As computational expense decreases Discrete Element Method (DEM) has increased in popularity as a tool to model granular material. Unfortunately wide spread access to DEM software is still an issue, as many researchers in academia and industry simply do not have access to proprietary software packages, including the author of this paper. Thus the importance of verifying open-source packages for their legitimacy relative to their proprietary counterparts. Thus the scope of this paper is to further validate two open-source packages, Yet Another Dynamic Engine (Yade) and Project Chrono, are capable of generating reliable results.

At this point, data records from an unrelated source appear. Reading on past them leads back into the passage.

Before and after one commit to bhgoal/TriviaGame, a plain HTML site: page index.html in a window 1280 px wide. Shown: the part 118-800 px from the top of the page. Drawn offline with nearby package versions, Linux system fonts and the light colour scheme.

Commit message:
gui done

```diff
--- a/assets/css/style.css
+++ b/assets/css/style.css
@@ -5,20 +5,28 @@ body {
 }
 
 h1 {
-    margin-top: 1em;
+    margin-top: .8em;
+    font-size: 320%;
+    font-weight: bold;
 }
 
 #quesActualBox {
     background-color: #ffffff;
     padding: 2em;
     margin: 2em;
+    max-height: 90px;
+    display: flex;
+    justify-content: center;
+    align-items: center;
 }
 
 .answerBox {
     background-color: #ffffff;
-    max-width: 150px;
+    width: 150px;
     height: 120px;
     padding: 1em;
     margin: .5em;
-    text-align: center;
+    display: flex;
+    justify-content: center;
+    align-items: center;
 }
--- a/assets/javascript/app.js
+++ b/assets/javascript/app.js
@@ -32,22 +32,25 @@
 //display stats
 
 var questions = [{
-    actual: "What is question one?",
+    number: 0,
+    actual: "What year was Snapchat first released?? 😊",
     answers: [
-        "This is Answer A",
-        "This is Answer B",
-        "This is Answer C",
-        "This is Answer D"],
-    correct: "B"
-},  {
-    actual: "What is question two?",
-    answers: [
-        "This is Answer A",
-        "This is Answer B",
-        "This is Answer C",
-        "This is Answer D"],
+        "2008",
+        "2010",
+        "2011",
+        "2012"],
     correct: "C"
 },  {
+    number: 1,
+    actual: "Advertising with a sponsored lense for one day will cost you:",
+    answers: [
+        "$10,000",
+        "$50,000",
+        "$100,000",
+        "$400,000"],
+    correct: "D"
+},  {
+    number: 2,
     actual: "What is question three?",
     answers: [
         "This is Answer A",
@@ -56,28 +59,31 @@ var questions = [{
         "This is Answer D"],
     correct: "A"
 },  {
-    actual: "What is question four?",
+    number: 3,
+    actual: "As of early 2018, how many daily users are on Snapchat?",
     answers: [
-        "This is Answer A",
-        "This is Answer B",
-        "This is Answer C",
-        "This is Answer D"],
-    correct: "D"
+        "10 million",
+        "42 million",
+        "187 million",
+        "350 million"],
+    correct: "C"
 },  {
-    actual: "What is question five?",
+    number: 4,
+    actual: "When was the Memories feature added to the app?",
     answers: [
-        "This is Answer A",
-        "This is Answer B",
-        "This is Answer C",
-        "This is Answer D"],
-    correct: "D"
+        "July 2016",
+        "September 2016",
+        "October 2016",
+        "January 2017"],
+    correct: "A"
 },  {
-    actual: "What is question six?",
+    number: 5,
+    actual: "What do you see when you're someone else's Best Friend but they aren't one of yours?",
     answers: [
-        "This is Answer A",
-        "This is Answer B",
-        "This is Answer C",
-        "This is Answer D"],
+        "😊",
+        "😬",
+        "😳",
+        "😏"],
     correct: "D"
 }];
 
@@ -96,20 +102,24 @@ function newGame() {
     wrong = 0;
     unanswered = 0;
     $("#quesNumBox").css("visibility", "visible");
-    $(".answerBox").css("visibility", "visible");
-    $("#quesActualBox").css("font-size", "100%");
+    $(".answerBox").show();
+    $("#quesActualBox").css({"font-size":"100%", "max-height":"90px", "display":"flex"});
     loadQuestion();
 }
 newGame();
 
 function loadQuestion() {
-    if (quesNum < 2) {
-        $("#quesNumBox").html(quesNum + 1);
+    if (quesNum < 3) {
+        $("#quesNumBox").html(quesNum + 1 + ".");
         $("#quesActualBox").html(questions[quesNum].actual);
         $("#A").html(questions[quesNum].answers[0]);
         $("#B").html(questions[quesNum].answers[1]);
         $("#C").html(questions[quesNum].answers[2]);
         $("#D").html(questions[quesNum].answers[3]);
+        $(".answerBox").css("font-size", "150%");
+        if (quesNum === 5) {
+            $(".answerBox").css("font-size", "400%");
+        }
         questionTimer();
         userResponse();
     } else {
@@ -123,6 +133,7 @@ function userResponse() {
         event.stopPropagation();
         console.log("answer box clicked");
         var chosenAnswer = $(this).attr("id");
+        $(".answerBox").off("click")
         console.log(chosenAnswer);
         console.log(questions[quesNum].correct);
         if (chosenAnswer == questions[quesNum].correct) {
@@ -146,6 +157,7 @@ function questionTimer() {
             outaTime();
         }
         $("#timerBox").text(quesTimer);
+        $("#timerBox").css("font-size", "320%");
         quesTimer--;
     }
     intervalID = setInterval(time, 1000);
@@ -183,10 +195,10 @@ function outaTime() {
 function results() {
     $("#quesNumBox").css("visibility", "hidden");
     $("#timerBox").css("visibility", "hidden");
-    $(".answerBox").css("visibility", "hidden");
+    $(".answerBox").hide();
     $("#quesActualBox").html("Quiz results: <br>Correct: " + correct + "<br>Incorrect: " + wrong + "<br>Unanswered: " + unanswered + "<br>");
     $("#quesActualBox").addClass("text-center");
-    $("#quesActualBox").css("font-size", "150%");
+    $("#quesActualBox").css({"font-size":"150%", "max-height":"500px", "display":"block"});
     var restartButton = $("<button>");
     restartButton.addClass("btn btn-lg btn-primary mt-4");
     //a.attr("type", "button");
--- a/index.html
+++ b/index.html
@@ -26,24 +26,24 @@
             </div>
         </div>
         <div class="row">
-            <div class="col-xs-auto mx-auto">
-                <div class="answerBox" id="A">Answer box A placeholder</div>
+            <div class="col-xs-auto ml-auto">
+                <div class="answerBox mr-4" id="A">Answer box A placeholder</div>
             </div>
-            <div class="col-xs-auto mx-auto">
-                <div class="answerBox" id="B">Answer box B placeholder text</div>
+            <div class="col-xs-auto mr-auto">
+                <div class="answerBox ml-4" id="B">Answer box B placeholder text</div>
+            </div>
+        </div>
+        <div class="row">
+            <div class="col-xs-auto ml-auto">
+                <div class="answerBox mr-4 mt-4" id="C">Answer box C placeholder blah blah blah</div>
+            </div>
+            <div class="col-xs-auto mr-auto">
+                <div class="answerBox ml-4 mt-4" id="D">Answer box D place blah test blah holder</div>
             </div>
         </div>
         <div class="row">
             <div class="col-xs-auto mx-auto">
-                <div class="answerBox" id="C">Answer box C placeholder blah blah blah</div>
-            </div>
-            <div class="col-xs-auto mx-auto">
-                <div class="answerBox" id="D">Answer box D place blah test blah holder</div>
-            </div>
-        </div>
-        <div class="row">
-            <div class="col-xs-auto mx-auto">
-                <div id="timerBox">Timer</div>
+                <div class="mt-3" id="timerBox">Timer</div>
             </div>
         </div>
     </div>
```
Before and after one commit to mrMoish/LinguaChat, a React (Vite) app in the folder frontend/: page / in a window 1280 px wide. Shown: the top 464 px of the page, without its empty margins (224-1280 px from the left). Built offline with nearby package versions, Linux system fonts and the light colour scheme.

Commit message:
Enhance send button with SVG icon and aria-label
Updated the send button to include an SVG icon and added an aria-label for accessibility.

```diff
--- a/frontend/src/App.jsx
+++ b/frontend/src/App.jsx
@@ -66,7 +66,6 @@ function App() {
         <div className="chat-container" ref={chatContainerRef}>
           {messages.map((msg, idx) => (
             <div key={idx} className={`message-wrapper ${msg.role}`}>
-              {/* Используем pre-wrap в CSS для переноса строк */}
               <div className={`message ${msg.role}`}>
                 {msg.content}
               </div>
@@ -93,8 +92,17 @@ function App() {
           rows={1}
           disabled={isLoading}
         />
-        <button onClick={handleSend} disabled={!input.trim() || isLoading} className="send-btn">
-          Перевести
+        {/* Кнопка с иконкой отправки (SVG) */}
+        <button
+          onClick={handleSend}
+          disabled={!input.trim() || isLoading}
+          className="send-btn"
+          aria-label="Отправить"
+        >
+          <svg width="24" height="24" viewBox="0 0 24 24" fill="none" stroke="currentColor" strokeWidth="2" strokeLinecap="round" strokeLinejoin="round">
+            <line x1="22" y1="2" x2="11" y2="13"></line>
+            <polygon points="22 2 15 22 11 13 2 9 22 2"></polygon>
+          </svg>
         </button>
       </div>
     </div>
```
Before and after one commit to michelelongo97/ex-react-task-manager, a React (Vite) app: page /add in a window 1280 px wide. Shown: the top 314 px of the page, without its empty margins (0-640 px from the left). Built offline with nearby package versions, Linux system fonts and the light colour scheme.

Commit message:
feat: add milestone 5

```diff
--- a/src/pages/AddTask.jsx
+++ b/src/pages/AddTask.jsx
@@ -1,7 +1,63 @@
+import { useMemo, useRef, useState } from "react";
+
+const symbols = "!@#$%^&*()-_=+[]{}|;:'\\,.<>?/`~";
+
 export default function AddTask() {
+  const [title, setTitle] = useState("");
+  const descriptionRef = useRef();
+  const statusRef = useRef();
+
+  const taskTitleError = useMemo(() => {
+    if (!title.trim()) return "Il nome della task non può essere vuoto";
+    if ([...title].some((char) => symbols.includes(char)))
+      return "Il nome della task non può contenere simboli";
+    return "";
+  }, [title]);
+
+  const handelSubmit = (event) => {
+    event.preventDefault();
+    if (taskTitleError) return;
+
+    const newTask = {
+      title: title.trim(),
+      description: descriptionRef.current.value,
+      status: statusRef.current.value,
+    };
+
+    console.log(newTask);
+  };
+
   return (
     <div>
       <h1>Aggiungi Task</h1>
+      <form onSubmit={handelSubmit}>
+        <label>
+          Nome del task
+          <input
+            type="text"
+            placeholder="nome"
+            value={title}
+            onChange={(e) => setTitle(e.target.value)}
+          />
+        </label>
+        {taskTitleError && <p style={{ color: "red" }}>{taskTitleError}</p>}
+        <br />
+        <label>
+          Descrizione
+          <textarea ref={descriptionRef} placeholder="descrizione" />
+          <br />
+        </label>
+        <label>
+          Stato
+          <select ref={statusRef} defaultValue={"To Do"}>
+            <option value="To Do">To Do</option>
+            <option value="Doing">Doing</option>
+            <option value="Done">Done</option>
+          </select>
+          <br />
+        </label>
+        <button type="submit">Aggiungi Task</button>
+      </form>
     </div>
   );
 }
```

Yade and Project Chrono were evaluated against a series of established particle level impact benchmark modeling cases (e.g., between two spheres or a sphere and rigid wall). These cases were designed to evaluate elastic normal impacts, energy dissipation for normal impacts, and energy dissipation due to oblique impacts. In addition each test case was investigated twice implementing a change in material properties on the second simulation. Many of the resulting forces, moments, and accelerations were found to agree with theoretical solutions and/or proprietary software model results published in the existing literature . The discrepancies are still under investigation. These open source software packages are found to have advantages that are useful in an university research or an industrial environment.